What to work on
Give back the full listing as written. No pictures go with it.

Information given

-------

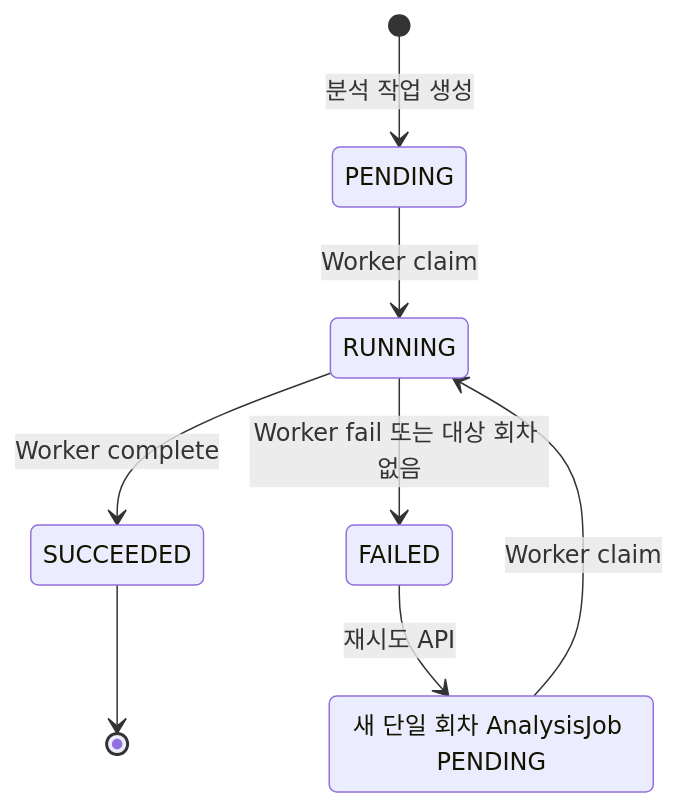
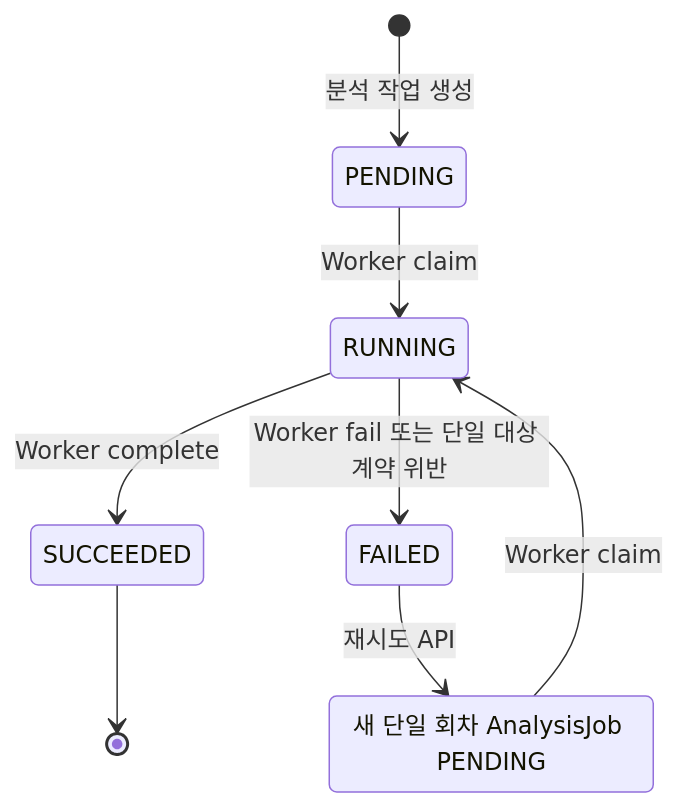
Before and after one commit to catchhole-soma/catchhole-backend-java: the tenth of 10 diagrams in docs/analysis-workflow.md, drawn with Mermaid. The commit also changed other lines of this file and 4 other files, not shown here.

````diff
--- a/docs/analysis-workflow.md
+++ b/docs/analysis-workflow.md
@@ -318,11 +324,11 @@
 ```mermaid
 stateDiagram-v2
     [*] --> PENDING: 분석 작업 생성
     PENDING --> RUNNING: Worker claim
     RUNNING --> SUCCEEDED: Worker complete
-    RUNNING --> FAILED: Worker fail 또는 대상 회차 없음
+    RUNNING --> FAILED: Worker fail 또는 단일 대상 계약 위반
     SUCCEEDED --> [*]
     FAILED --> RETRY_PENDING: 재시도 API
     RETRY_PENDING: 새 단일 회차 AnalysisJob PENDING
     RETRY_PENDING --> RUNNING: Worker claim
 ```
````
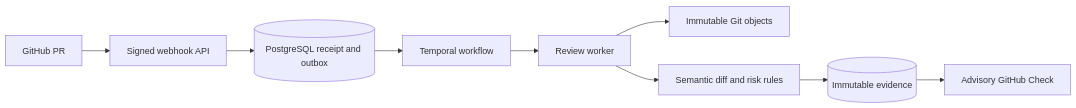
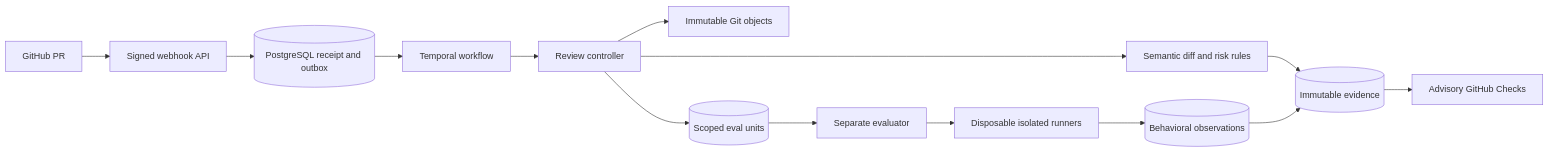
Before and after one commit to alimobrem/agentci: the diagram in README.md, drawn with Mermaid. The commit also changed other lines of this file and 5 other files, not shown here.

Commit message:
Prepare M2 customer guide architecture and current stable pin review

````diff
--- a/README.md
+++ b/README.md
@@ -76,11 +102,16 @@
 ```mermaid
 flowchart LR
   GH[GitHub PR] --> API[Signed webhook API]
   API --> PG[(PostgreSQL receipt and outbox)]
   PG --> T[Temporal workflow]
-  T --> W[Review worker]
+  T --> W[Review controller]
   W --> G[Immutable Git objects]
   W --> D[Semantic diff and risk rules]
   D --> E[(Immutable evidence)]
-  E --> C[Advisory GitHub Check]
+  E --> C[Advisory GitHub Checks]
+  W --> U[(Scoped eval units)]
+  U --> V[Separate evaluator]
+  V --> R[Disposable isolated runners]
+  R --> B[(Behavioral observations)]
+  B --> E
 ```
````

-------

Answer to this exercise
Before and after one commit to catchhole-soma/catchhole-backend-java: the tenth of 10 diagrams in docs/analysis-workflow.md, drawn with Mermaid. The commit also changed other lines of this file and 4 other files, not shown here.

````diff
--- a/docs/analysis-workflow.md
+++ b/docs/analysis-workflow.md
@@ -318,11 +324,11 @@
 ```mermaid
 stateDiagram-v2
     [*] --> PENDING: 분석 작업 생성
     PENDING --> RUNNING: Worker claim
     RUNNING --> SUCCEEDED: Worker complete
-    RUNNING --> FAILED: Worker fail 또는 대상 회차 없음
+    RUNNING --> FAILED: Worker fail 또는 단일 대상 계약 위반
     SUCCEEDED --> [*]
     FAILED --> RETRY_PENDING: 재시도 API
     RETRY_PENDING: 새 단일 회차 AnalysisJob PENDING
     RETRY_PENDING --> RUNNING: Worker claim
 ```
````
Before and after one commit to alimobrem/agentci: the diagram in README.md, drawn with Mermaid. The commit also changed other lines of this file and 5 other files, not shown here.

Commit message:
Prepare M2 customer guide architecture and current stable pin review

````diff
--- a/README.md
+++ b/README.md
@@ -76,11 +102,16 @@
 ```mermaid
 flowchart LR
   GH[GitHub PR] --> API[Signed webhook API]
   API --> PG[(PostgreSQL receipt and outbox)]
   PG --> T[Temporal workflow]
-  T --> W[Review worker]
+  T --> W[Review controller]
   W --> G[Immutable Git objects]
   W --> D[Semantic diff and risk rules]
   D --> E[(Immutable evidence)]
-  E --> C[Advisory GitHub Check]
+  E --> C[Advisory GitHub Checks]
+  W --> U[(Scoped eval units)]
+  U --> V[Separate evaluator]
+  V --> R[Disposable isolated runners]
+  R --> B[(Behavioral observations)]
+  B --> E
 ```
````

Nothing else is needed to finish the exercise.